Stored records:
- Opening Delimiter -

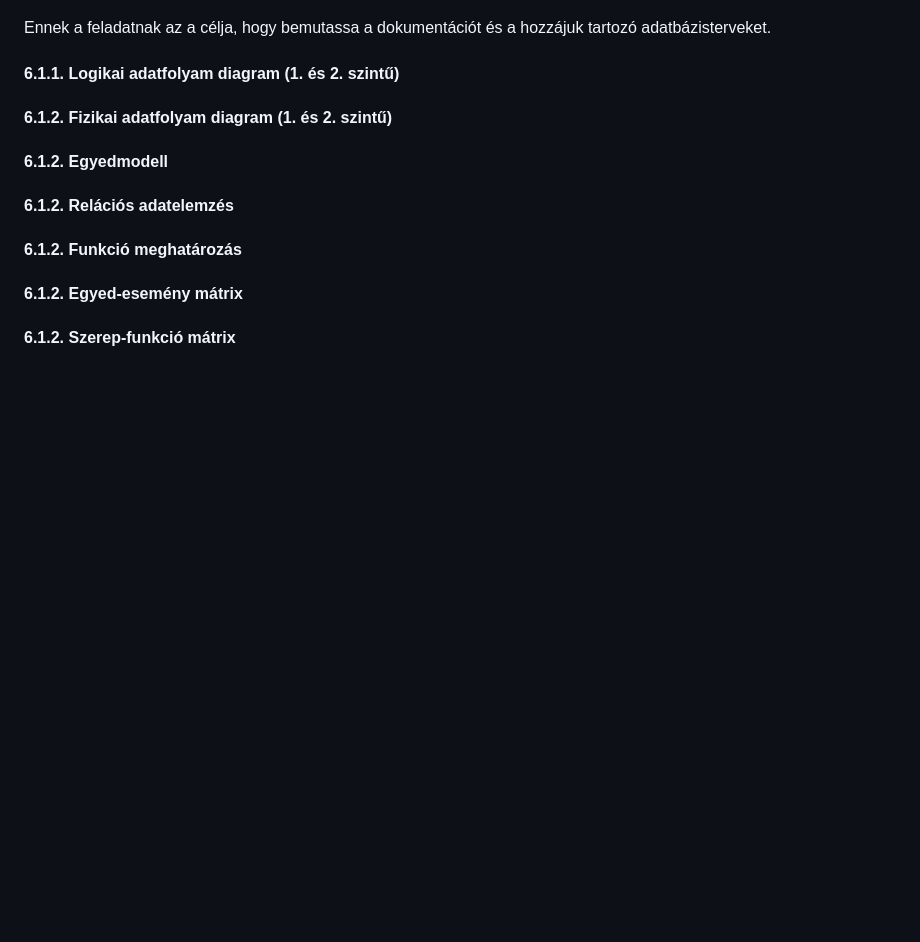
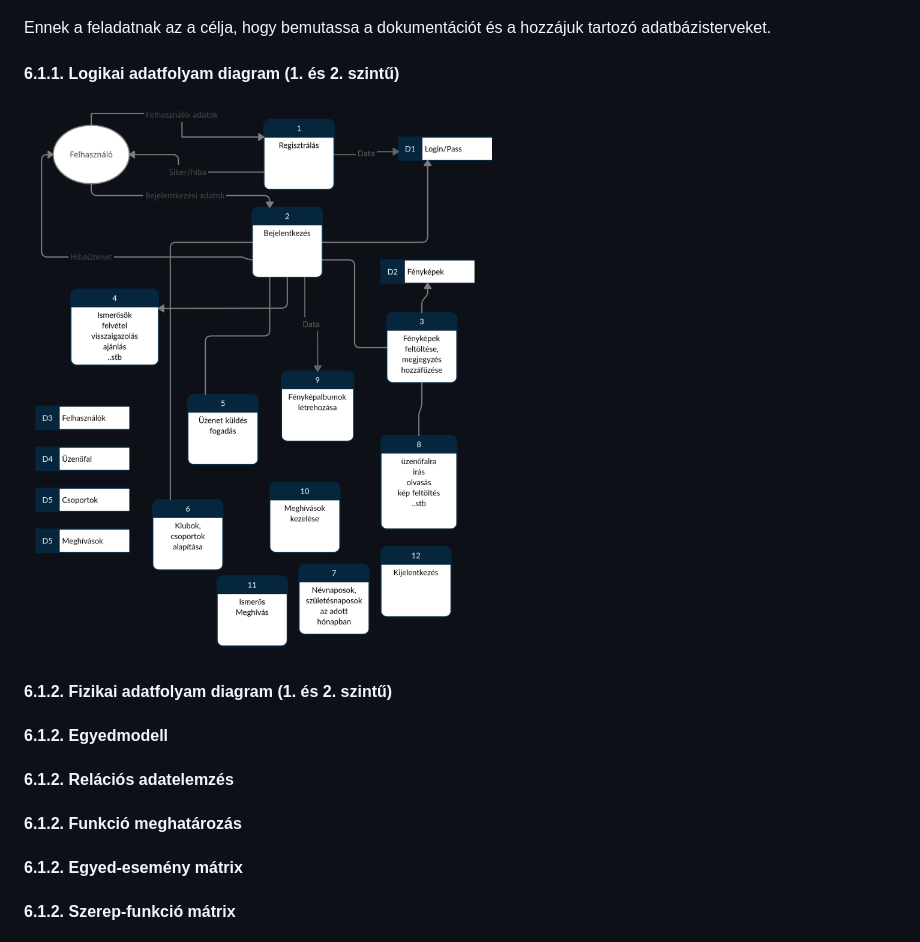
Before and after one commit to lubygyuri/kozossegi_oldal, a Markdown page: README.md, the part around the change. Drawn GitHub-style; pictures changed too: teszt.png (added); blank space fills up the shorter version.

Commit message:
teszt

```diff
--- a/README.md
+++ b/README.md
@@ -73,7 +73,7 @@ A `KÖZÖSSÉGI OLDAL projekt 2021. február 16-án` indult. A következőkben a
 Ennek a feladatnak az a célja, hogy bemutassa a dokumentációt és a hozzájuk tartozó adatbázisterveket.
 
 #### 6.1.1. Logikai adatfolyam diagram (1. és 2. szintű)
-
+![kép leírás](teszt.png)
 
 #### 6.1.2. Fizikai adatfolyam diagram (1. és 2. szintű)
 
```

- Closing Delimiter -

Instructions for the task
All of the lines above should be retyped precisely, apart from the pictures.

Problem solution
Before and after one commit to lubygyuri/kozossegi_oldal, a Markdown page: README.md, the part around the change. Drawn GitHub-style; pictures changed too: teszt.png (added); blank space fills up the shorter version.

Commit message:
teszt

```diff
--- a/README.md
+++ b/README.md
@@ -73,7 +73,7 @@ A `KÖZÖSSÉGI OLDAL projekt 2021. február 16-án` indult. A következőkben a
 Ennek a feladatnak az a célja, hogy bemutassa a dokumentációt és a hozzájuk tartozó adatbázisterveket.
 
 #### 6.1.1. Logikai adatfolyam diagram (1. és 2. szintű)
-
+![kép leírás](teszt.png)
 
 #### 6.1.2. Fizikai adatfolyam diagram (1. és 2. szintű)
 
```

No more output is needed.